What you should do: Exact reproduction of the listing is required. Pictures are not reproduced.
== Segment start ==
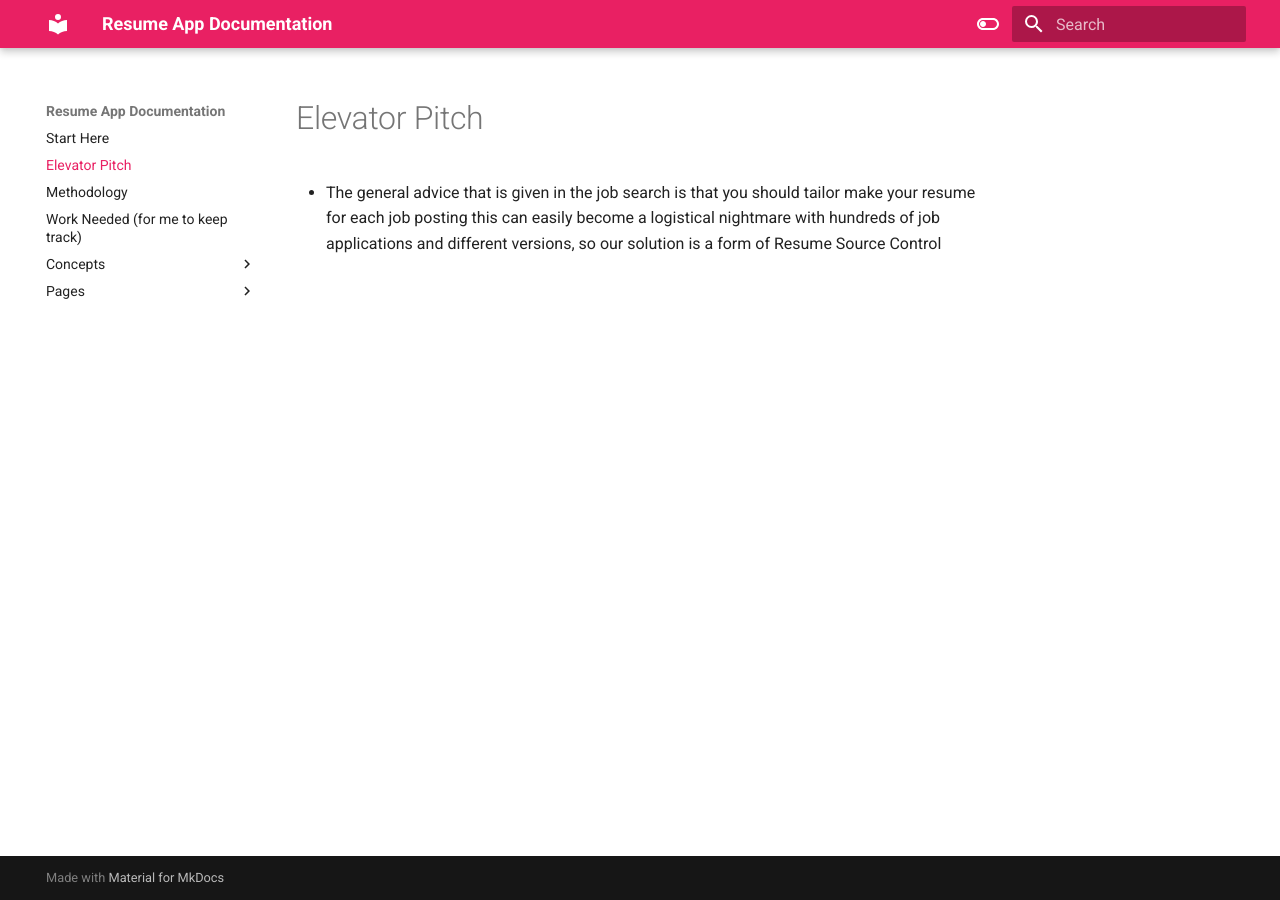
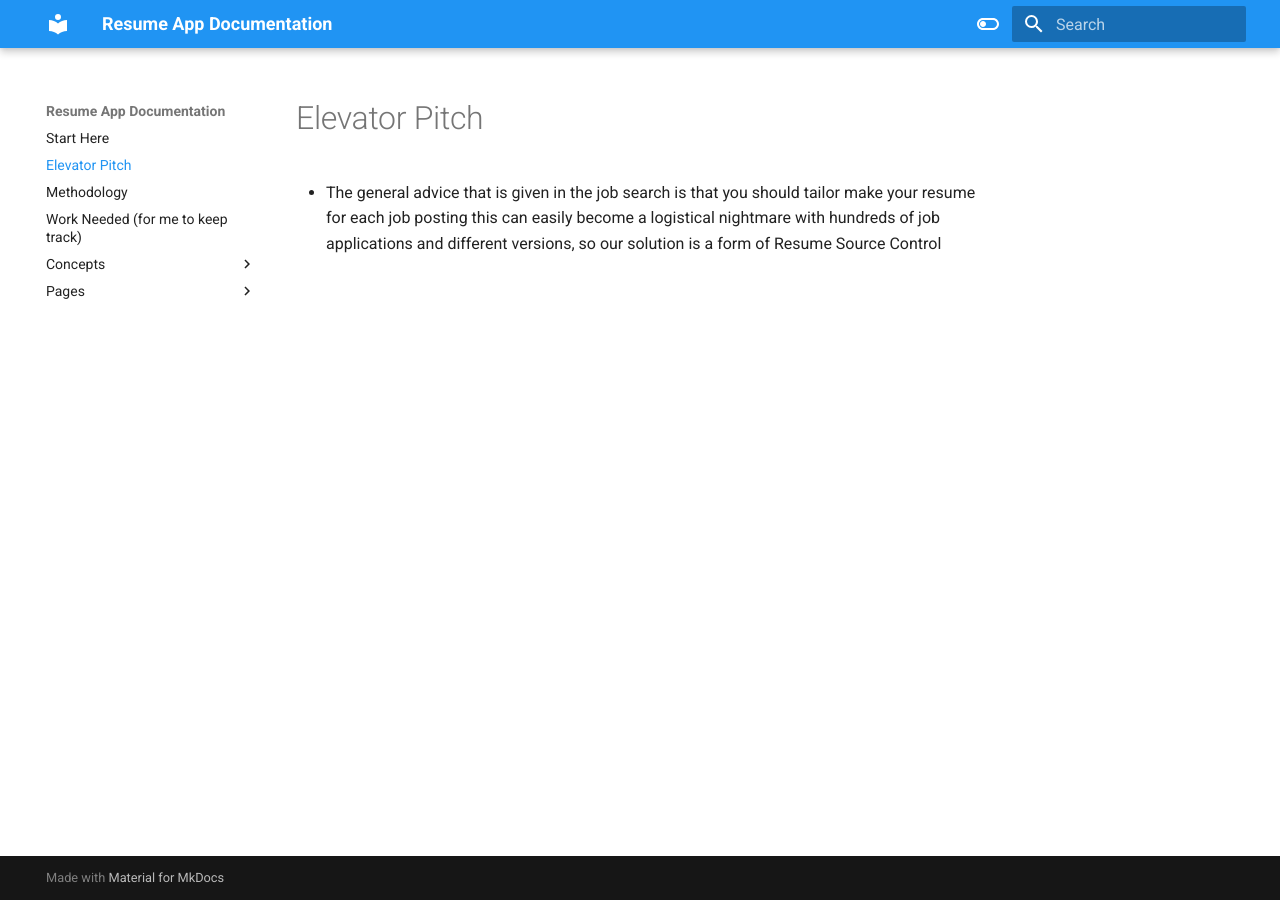
Before and after one commit to TheStress/ResumeAppDocumentation, an MkDocs documentation site: the page built from docs/Elevator Pitch.md, in a window 1280 px wide. Built offline with MkDocs 1.6.1 and Material for MkDocs 9.7.7, drawn with Linux system fonts in a browser that asks for light colours.

Commit message:
Update mkdocs.yml

```diff
--- a/mkdocs.yml
+++ b/mkdocs.yml
@@ -7,8 +7,8 @@ theme:
     # Light mode
     - media: "(prefers-color-scheme: light)"
       scheme: default
-      primary: pink
-      accent: indigo
+      primary: blue
+      accent: pink
       toggle:
         icon: material/toggle-switch-off-outline
         name: Switch to dark mode
@@ -16,8 +16,8 @@ theme:
     # Dark mode
     - media: "(prefers-color-scheme: dark)"
       scheme: slate
-      primary: pink
-      accent: blue
+      primary: blue
+      accent: pink
       toggle:
         icon: material/toggle-switch
         name: Switch to light mode
```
== Segment end ==
Result for this task:
Before and after one commit to TheStress/ResumeAppDocumentation, an MkDocs documentation site: the page built from docs/Elevator Pitch.md, in a window 1280 px wide. Built offline with MkDocs 1.6.1 and Material for MkDocs 9.7.7, drawn with Linux system fonts in a browser that asks for light colours.

Commit message:
Update mkdocs.yml

```diff
--- a/mkdocs.yml
+++ b/mkdocs.yml
@@ -7,8 +7,8 @@ theme:
     # Light mode
     - media: "(prefers-color-scheme: light)"
       scheme: default
-      primary: pink
-      accent: indigo
+      primary: blue
+      accent: pink
       toggle:
         icon: material/toggle-switch-off-outline
         name: Switch to dark mode
@@ -16,8 +16,8 @@ theme:
     # Dark mode
     - media: "(prefers-color-scheme: dark)"
       scheme: slate
-      primary: pink
-      accent: blue
+      primary: blue
+      accent: pink
       toggle:
         icon: material/toggle-switch
         name: Switch to light mode
```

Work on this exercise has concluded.